There’s one question that Husby’s bartenders might get asked more often than what’s on tap, and that’s this: “What’s with the dollar bills on the ceiling?”
The answer isn’t free. Patrons have to cough up a dollar if they want to get the goods, and the quest usually involves a few failed attempts at getting their own hard-earned greenback to stick to one of the ceiling tiles using a method involving a well-placed thumbtack, a quarter and just the right arm or wrist action. Some get it on the first try; others never do. Most look pretty ridiculous on their first few attempts — or they’re flat-out dangerous.
But once the bills stick, they’re on their way to a local charity. Every so often, Husby’s managers take the bills down to give them to a local resident who needs help paying medical bills. Last spring the money went to help staff members during COVID-19 cutbacks.
Delmar “Pickle” Olson — who spent nearly 30 years behind the Husby’s bar — said the practice was probably a nod to the Institute Saloon. Customers there have been throwing bills up to the ceiling since longtime owners Phil and Mabel Long ran the saloon, according to Dennis Schartner, who has owned the community landmark since 1994. He said the Institute Saloon’s tradition started during the 1970s, but, unlike at Husby’s, the money hasn’t come down.

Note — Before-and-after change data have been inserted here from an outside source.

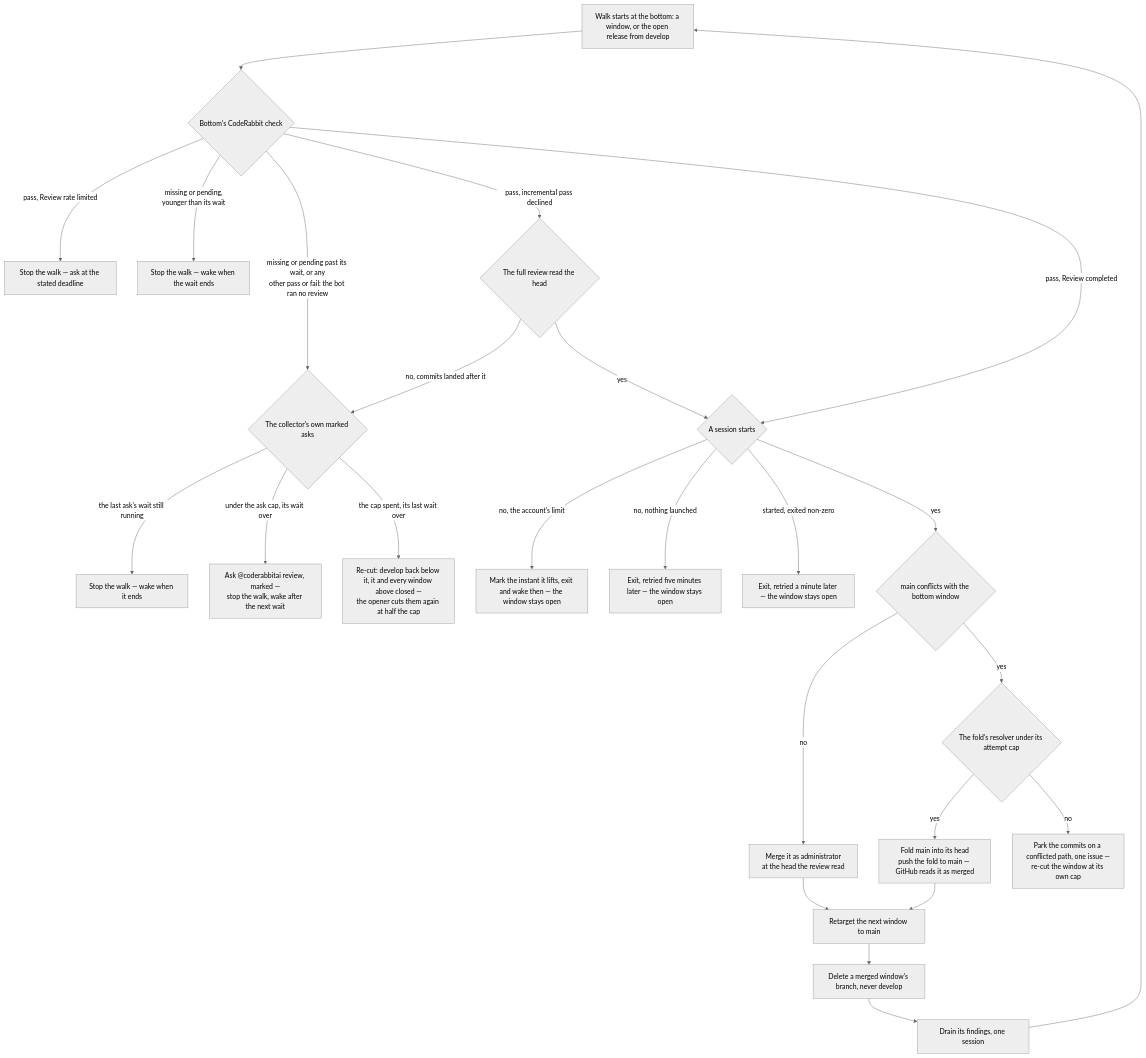
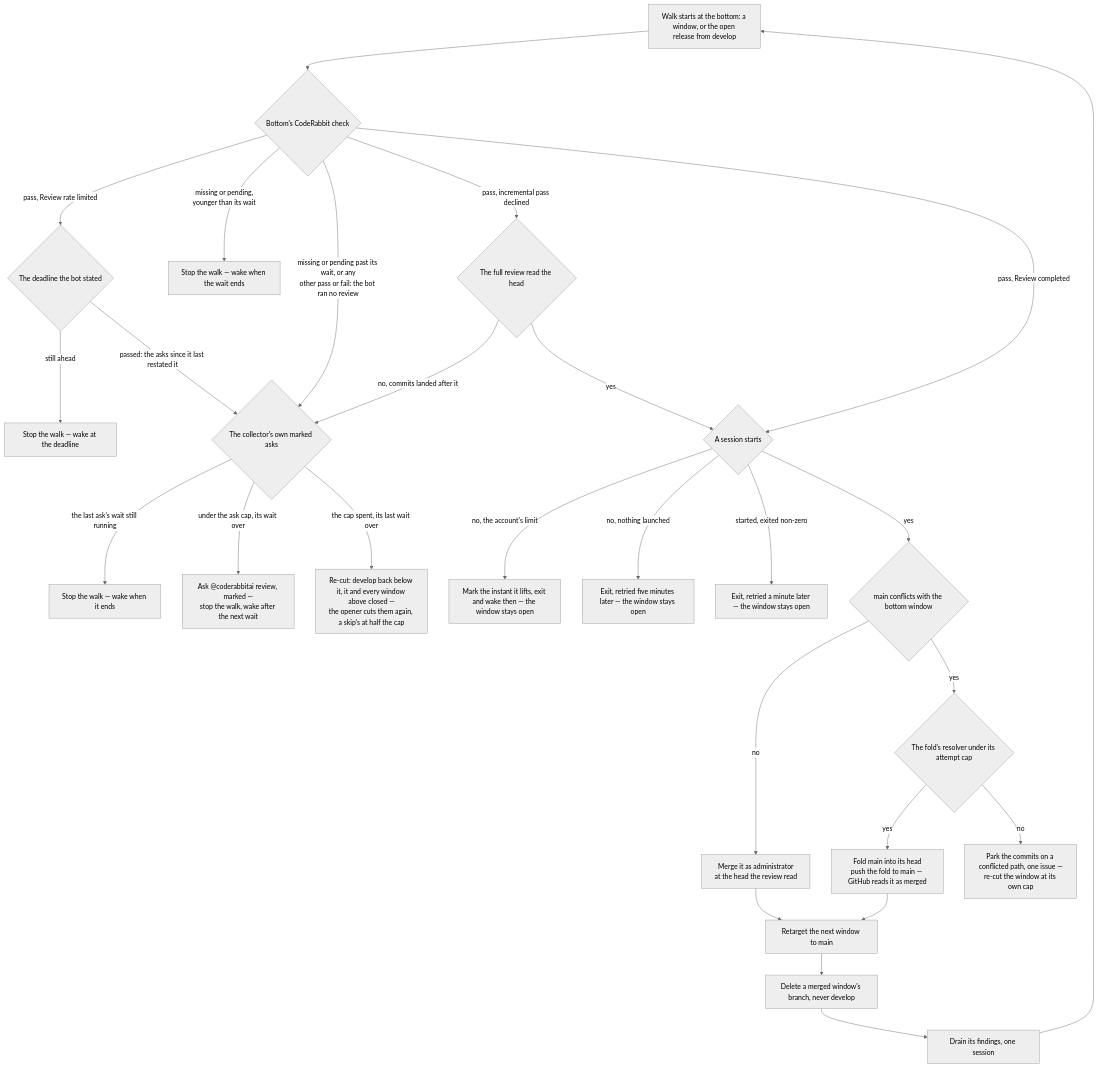
Before and after one commit to Esposter/Esposter: the first of 3 diagrams in apps/web/content/docs/infra/review-collector/collection-cycle.md, drawn with Mermaid (neutral theme). The commit also changed other lines of this file and 43 other files, not shown here.

````diff
--- a/apps/web/content/docs/infra/review-collector/collection-cycle.md
+++ b/apps/web/content/docs/infra/review-collector/collection-cycle.md
@@ -45,25 +45,27 @@
 ```mermaid
 flowchart TD
   S[Walk starts at the bottom: a window, or the open release from develop] --> ST{Bottom's CodeRabbit check}
-  ST -->|pass, Review rate limited| RL[Stop the walk — ask at the stated deadline]
+  ST -->|pass, Review rate limited| RL{The deadline the bot stated}
+  RL -->|still ahead| RW[Stop the walk — wake at the deadline]
+  RL -->|passed: the asks since it last restated it| AK
   ST -->|missing or pending,<br/>younger than its wait| X2[Stop the walk — wake when the wait ends]
   ST -->|missing or pending past its wait, or any<br/>other pass or fail: the bot ran no review| AK{The collector's own marked asks}
   ST -->|pass, incremental pass declined| SK{The full review read the head}
   SK -->|no, commits landed after it| AK
   AK -->|the last ask's wait still running| AW[Stop the walk — wake when it ends]
   AK -->|under the ask cap, its wait over| AS[Ask @coderabbitai review, marked —<br/>stop the walk, wake after the next wait]
-  AK -->|the cap spent, its last wait over| RC[Re-cut: develop back below it, it and every window above closed —<br/>the opener cuts them again at half the cap]
+  AK -->|the cap spent, its last wait over| RC[Re-cut: develop back below it, it and every window above closed —<br/>the opener cuts them again, a skip's at half the cap]
   ST -->|pass, Review completed| PB{A session starts}
   SK -->|yes| PB
   PB -->|no, the account's limit| X3[Mark the instant it lifts, exit and wake then — the window stays open]
   PB -->|no, nothing launched| XL[Exit, retried five minutes later — the window stays open]
   PB -->|started, exited non-zero| X4[Exit, retried a minute later — the window stays open]
   PB -->|yes| FC{main conflicts with the bottom window}
   FC -->|no| MG[Merge it as administrator<br/>at the head the review read]
   FC -->|yes| FA{The fold's resolver under its attempt cap}
   FA -->|yes| FR[Fold main into its head<br/>push the fold to main — GitHub reads it as merged]
   FA -->|no| FP[Park the commits on a conflicted path, one issue —<br/>re-cut the window at its own cap]
   MG --> RT[Retarget the next window to main]
   FR --> RT
   RT --> DL[Delete a merged window's branch, never develop] --> DR[Drain its findings, one session] --> S
 ```
````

When Oscar Johnson bought Husby’s and remodeled it in 1991, he had the upstairs rooms removed to open up a tall, convex ceiling, and the new tradition was born.
Now you just have to watch for falling quarters when you pull up a barstool.